Who am I? There is an urgency to this question. Wanting to know who you are is foundational to being. One feels certain his or her identity is crucial to understanding oneself, to knowing what to do, to directing a satisfying life. If one feels uncertain about his or her purpose, place, success, reason for being, then self-doubt, poor decisions, and depression can set in; one can wander in an insecure wilderness.
Recently I’ve enjoyed watching Henry Lewis Gates Jr.’ Finding One’s Roots on PBS–a program where genealogists and DNA experts put together the ancestral history of a famous individual, then, Gates shares the researched results with the celebrity, often with unexpected surprises. It is a fascinating show that made me wish I could have my “roots” done!
I’d like to know who I came from. Who came before me, enabling me to be? Was I mostly Welsh, Irish, and Scottish as my immediate ancestors have revealed? But who came before them?
About 10 years ago I participated in a genealogical DNA project conducted by National Geographic whereby you sent off your DNA swab with several hundred dollars and became part of their data bank, receiving some weeks later general ancestral information about yourself. This was how I learned I am 1.5 % Neanderthal and 1.1.% Denisovan, 45% Northern European, 36% Mediterranean, and 18% Southwest Asian. This was before genealogical research was readily available to anyone with thousands of dollars to spend for detailed research. Neither then nor now do I have those thousands of dollars. Nor the time and skills required to do the research myself. But that doesn’t stop me from wanting to know about my past. It would be thrilling to discover my ancestors, where they lived, what they did, and to learn if we share any proclivities, abilities, interests. Of course, being an artist, I’d also like pictures (though unlikely). As someone whose photo albums disappeared in a recent move, I’ve learned to live without pictures, other than paintings I create–so any ancestral pictures would be most welcome.
Were any of my relatives artists, other than Neanderthals whose cave paintings I’ve admired? Did my ancestors pursue beauty, love home, crave sunsets, appreciate nature, hug big dogs, cook exquisitely, write poetry, read voraciously, question constantly, and seek God daily? Where are they now? Will I know them one day?
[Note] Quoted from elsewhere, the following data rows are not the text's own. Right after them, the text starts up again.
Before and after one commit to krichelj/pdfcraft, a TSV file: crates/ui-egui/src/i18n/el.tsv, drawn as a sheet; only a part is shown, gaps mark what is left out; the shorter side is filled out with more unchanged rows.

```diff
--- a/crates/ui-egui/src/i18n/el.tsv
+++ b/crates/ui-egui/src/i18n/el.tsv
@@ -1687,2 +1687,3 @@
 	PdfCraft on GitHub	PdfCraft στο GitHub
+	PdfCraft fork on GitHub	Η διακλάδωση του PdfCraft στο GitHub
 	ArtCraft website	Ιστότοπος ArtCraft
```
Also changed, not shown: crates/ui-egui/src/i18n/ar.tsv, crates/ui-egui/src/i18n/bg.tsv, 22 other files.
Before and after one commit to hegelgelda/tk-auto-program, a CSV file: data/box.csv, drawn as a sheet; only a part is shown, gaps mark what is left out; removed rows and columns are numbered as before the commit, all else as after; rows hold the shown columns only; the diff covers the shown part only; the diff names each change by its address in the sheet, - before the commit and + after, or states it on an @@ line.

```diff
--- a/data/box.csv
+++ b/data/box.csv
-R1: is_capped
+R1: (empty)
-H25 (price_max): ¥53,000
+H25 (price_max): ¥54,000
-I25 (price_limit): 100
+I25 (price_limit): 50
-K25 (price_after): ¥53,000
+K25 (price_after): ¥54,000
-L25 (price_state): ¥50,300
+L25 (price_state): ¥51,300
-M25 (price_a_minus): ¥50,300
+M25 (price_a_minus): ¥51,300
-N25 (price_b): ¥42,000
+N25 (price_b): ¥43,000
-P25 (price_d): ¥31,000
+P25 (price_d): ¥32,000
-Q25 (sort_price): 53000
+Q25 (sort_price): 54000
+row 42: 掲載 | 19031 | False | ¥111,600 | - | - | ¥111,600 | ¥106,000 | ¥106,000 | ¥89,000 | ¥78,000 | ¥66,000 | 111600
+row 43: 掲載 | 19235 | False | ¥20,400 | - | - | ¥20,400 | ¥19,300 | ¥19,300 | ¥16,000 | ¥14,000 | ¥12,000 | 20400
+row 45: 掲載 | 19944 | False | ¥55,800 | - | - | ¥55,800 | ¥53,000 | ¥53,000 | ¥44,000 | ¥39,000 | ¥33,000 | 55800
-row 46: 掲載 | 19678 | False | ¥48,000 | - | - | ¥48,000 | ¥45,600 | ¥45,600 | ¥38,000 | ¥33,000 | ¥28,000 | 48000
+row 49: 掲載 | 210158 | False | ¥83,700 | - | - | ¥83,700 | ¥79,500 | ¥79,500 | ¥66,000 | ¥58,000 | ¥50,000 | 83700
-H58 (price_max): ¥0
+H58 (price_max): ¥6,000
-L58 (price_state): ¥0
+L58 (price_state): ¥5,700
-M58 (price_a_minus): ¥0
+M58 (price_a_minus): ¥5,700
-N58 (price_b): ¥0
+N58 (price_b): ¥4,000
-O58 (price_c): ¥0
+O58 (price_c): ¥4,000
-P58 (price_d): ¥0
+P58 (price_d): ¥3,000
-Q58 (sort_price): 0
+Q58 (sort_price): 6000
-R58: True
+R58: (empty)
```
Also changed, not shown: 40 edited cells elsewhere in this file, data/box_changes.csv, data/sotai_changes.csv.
O.k., so I have a lot of questions. No human DNA can answer them all.
So I revert to a higher power to tell me who I am. I am God’s child, as are we all. I look to God, our Creator–everlasting Love, Life, Mind, the very All–to find my identity. But not just my identity but everyone’s. We have reason to know and love our neighbor as ourself because we are all related! Metaphorically, we share the same spiritual DNA! We inherited the same good qualities our divine Father has; He biblically told us so. Julian of Norwich, a 14th century anchoress and follower of God’s Word, as well as other spiritually-minded thinkers, recognized God as Mother as well as Father. Our maternal and paternal origin is established. Our spiritual heritage is complete. Our spiritual roots are discovered as we work at understanding God. We have only to practice such wisdom as found in The Ten Commandments, The Sermon on the Mount, and throughout the Bible, as well as in our own inspired prayer, in order to discover our true identity. The answer to “Who am I ?” is never going to be found in human genes and lineage but in learning and living our spiritual selfhood.
Artwork: framed oil on canvas, 15″ x 18 1/2,” $775. Twenty-five years ago I assigned my students to do self-portraits and did this demonstration–my self-portrait–encouraging their fresh use of color.